“This film has lingered outside of my top 100 every time I’ve written it up, but it picked up some momentum and finally made the cut. I think a lot of that has to do with my increasing love for director David Fincher. His name comes up quicker and quicker whenever I think about fave directors. Tarantino’s still the top, but Fincher (along with a couple other runners up) are nipping at his heels.
Pretty sure this was his directorial debut, and holy \m/ what an entrance. This is one of the smartest and darkest films I’ve ever encountered. As a very logical person, I like lists. I like themes. So the seven deadly sins theme to the serial killer hooks me like you would not believe. It has that gritty and dark visual that Fincher is known to utilize. It’s what made him the perfect choice for Girl with the Dragon Tattoo, and is the single thing that has me most psyched beyond all reason for Gone Girl. In this film in particular, everything just looks so dirty. You get uncomfortable watching, but in a way that absorbs you and adds to the whole experience. Fight Club had a similar dirt, but there it felt more like rebellion.
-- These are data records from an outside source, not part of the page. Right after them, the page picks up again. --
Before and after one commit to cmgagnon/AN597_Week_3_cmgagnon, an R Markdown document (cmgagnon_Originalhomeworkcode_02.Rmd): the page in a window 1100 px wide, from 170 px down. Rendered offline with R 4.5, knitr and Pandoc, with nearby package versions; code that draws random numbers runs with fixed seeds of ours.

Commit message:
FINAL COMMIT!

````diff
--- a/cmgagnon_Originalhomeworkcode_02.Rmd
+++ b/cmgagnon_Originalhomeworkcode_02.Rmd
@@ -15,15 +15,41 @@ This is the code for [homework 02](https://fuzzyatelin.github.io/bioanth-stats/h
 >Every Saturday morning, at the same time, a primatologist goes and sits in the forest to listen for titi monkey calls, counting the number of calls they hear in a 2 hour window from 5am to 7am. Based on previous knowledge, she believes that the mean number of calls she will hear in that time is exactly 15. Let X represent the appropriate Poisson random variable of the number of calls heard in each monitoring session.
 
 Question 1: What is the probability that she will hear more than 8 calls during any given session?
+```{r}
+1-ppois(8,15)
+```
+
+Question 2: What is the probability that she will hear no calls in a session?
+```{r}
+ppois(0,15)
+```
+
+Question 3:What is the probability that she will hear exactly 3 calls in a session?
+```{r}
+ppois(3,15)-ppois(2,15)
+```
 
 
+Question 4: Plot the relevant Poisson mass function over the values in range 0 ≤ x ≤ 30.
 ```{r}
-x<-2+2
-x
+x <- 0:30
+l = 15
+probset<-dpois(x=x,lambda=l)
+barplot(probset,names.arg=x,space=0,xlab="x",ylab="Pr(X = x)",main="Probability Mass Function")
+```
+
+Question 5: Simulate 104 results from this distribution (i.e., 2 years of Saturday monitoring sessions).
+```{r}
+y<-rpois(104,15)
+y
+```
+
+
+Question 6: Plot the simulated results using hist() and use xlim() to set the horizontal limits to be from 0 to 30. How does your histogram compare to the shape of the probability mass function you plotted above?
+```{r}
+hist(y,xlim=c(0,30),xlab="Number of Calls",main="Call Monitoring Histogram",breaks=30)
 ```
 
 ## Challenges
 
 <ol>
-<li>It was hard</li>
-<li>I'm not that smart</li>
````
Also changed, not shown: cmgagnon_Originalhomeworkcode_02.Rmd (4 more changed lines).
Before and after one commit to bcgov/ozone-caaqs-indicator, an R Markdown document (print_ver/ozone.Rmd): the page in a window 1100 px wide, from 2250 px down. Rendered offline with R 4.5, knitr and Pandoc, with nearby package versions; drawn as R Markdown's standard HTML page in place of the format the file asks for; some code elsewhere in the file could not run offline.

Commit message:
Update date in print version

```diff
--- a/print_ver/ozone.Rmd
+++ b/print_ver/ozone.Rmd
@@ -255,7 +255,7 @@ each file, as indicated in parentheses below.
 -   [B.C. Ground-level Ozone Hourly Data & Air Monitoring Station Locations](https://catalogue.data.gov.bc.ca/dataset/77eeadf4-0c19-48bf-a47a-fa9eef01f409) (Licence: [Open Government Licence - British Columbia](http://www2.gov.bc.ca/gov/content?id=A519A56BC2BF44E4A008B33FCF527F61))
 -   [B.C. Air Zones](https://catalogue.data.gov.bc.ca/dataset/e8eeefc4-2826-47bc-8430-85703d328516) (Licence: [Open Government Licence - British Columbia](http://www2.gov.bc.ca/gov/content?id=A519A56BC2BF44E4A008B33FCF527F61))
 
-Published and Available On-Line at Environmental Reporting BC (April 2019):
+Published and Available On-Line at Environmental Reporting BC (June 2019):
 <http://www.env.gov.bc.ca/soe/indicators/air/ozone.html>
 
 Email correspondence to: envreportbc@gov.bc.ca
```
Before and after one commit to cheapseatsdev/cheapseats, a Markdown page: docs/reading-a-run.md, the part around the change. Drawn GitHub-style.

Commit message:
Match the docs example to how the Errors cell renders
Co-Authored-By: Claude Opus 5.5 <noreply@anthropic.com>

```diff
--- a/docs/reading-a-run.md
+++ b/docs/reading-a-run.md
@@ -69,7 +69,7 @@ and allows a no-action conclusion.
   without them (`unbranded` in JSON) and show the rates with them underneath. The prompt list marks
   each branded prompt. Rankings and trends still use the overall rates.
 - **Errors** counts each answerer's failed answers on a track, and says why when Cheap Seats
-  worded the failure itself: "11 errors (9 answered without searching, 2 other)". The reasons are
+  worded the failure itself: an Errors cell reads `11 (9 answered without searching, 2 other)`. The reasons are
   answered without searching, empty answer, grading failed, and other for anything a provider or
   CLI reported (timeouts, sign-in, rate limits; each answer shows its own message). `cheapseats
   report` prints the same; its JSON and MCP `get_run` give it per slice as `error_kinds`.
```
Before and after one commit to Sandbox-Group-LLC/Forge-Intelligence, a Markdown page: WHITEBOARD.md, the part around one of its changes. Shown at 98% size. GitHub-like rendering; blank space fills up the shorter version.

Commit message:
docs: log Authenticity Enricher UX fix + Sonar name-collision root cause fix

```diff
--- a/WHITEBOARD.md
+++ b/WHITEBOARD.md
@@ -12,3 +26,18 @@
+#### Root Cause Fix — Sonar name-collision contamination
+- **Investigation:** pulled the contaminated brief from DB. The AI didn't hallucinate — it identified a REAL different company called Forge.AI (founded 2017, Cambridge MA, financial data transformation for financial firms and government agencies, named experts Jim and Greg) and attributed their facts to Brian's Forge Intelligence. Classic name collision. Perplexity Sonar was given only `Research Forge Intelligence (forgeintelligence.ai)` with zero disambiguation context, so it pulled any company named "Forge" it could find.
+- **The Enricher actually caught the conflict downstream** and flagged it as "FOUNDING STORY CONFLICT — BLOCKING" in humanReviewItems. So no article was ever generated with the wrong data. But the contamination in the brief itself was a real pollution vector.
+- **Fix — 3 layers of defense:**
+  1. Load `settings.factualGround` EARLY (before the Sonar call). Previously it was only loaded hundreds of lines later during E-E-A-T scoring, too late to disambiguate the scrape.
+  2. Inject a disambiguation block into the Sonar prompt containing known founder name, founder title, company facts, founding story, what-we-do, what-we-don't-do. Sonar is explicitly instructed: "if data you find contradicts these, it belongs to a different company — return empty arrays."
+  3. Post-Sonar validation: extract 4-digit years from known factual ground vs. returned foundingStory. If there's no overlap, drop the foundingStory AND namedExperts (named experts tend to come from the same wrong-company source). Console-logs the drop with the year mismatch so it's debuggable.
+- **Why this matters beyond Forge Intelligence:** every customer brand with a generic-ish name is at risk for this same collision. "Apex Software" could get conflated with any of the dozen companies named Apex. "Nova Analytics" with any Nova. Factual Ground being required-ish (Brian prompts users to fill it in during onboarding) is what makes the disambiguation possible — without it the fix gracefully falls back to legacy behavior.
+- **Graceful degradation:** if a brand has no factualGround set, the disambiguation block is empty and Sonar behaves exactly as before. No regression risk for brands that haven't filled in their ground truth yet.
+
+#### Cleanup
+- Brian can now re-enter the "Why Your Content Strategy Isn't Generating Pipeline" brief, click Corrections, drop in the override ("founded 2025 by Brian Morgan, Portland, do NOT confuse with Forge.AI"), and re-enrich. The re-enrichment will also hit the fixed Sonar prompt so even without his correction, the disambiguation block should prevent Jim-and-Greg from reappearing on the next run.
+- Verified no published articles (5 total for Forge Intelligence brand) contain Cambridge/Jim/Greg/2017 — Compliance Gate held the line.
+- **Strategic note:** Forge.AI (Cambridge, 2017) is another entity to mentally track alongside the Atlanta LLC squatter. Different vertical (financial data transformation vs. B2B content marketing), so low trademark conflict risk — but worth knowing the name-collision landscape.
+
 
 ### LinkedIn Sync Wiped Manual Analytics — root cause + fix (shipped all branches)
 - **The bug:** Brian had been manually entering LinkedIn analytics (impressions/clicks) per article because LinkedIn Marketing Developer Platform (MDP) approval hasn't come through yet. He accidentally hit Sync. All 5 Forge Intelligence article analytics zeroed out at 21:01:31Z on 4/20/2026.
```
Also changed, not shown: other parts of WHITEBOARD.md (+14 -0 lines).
The cast for this is perfect. Morgan Freeman as the aging detective, who wants nothing more than rest (more mental than physical) but gets sucked into this one last case. The usually subtle and restrained Brad Pitt playing an uncharacteristically hot headed rookie-ish cop. To be honest though, it always takes me a minute to remember that it’s Pitt and not Ethan Hawke rocking his same Training Day look and role. But the ULTIMATE here is Kevin Spacey. This is up there with Usual Suspects for his best performance. So creepy because it’s so controlled. Just incredible.
There is not a part of this movie that isn’t completely \m/ up. I love the opening credits, with the Nine Inch Nails playing over the gruesome images. Is it bad that when the cops discover the notebooks with the killer’s thoughts (that were presumably used in the credits) all I want is to read thru one of them? Maybe I should stick to Divergent. The way the deaths line up with each of the sins is brilliant, and that infamous ending just sucks the air right out of you.
What’s in the box?”